More than a hundred protesters gathered outside the headquarters of Tokyo Electric Power Company (TEPCO) on April 15, with banners reading “No Nukes” and “Nuclear Kills All Life.” Demonstrators demanded a halt to Japan’s nuclear development plans, as well as protesting the compensation package announced by TEPCO to those affected by the Fukushima disaster—$12,000 to families of two or more members and $9,000 for people living alone. (NTD TV, April 15) The protest came as the government admitted the area around Fukushima could be uninhabitable for nearly a generation. Kenichi Matsumoto, an aide to Prim Minister Naoto Kan, said (in a classically Orwellian construction) that the contamination will “momentarily”* bar the area’s human habitability for between “10 and 20 years.” (AGI, April 13)
A nuclear expert has warned that it might be a century before melting fuel rods can be safely removed from the Fukushima plant. “As the water leaks out, you keep on pouring water in, so this leak will go on for ever,” said Dr John Price, a former member of the Safety Policy Unit at the UK’s National Nuclear Corporation. “There has to be some way of dealing with it. The water is connecting in tunnels and concrete-lined pits at the moment and the question is whether they can pump it back. The final thing is that the reactors will have to be closed and the fuel removed, and that is 50 to 100 years away. It means that the workers and the site will have to be intensely controlled for a very long period of time.” (Radio Australia, April 1)
In Taipei, Taiwan, a small group of activists staged an anti-nuclear demonstration on April 15, ahead of a nationwide protest slated for April 30. Members of the Green Citizen’s Action Alliance gathered in front of the Ministry of Economic Affairs to demand the government stop construction of Taiwan’s fourth nuclear power plant and halt operations at the three existing plants. (Taipei Times, April 16)
At Jaitapur in India‘s Maharashtra state, local farmers have stepped up their protests against a planned nuclear power plant. Opponents note the area was hit by 95 earthquakes from 1985 to 2005. Indian officials counter most were minor and that the plant’s clifftop location would offer protection from tsunamis. But the Jaitapur project is only one part of a major thrust of planned nuclear development in India. Delhi’s nuclear ambitions over the next generation are second only to China’s, with a quarter of the nation’s electricity slated to come from atomic reactors by 2050. (NYT, April 15)

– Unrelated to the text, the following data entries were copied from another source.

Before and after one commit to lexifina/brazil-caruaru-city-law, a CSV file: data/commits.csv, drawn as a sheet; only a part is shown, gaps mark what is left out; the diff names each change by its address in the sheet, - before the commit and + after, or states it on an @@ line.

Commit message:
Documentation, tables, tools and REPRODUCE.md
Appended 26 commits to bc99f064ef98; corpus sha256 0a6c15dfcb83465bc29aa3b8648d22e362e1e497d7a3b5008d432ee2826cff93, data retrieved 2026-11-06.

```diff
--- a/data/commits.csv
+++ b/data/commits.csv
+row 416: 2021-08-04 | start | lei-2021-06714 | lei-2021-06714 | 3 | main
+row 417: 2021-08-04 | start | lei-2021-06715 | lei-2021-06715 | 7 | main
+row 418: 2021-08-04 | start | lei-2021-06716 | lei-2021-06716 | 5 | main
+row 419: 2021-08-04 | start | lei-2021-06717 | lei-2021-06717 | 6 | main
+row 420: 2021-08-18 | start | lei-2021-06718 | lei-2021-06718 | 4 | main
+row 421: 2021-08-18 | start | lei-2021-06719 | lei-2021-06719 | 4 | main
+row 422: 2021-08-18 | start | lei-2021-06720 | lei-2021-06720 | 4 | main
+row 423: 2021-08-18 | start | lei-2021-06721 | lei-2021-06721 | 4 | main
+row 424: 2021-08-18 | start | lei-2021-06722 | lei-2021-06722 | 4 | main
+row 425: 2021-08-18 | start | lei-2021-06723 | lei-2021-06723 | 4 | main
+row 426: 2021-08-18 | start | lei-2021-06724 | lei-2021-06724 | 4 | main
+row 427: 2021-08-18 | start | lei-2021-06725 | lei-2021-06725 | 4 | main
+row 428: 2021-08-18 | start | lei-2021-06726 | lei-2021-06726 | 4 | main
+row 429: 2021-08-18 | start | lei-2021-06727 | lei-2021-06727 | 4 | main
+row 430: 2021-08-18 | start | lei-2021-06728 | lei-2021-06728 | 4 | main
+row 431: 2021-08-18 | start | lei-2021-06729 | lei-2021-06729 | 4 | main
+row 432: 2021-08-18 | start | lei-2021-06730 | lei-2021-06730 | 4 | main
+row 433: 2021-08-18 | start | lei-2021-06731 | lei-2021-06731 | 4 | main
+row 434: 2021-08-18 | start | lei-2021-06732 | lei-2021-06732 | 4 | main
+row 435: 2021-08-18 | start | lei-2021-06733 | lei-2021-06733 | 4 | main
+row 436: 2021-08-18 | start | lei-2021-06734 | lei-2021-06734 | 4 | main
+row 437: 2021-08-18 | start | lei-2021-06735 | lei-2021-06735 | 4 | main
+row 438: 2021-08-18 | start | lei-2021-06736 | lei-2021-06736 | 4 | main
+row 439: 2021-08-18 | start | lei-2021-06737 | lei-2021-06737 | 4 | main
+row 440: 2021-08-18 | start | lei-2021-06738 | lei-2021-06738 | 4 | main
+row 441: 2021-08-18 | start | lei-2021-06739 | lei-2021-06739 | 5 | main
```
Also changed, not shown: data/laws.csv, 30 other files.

Anti-nuclear protesters demonstrated outside the California Public Utilities Commission (PUC) meeting in San Francisco on April 14, demanding that no new plants be built and licenses for the state’s existing plants not be renewed. Several made the connection between Pacific Gas and Electric’s nuclear power plant at Diablo Canyon and the company’s deadly natural gas pipeline explosion in San Bruno last year. (KGO, San Francisco, April 14)
In the Northeast, anti-nuclear activists began a cross-country march from New York state’s Indian Point nuclear complex to the Vermont Yankee plant. The “Peace Pilgrimage for a Nuclear-Free World” is intended to express solidarity with the victims of Fukushima as well as oppose nuclear power in the United States. (Peekskill-Cortlandt Patch, April 14)
See our last post on the Fukushima disaster.
* This word was presumably translated from Japanese to Italian by AGI, and then into English for AGI’s English-language service. We can hope the original was closer to something like “temporarily.”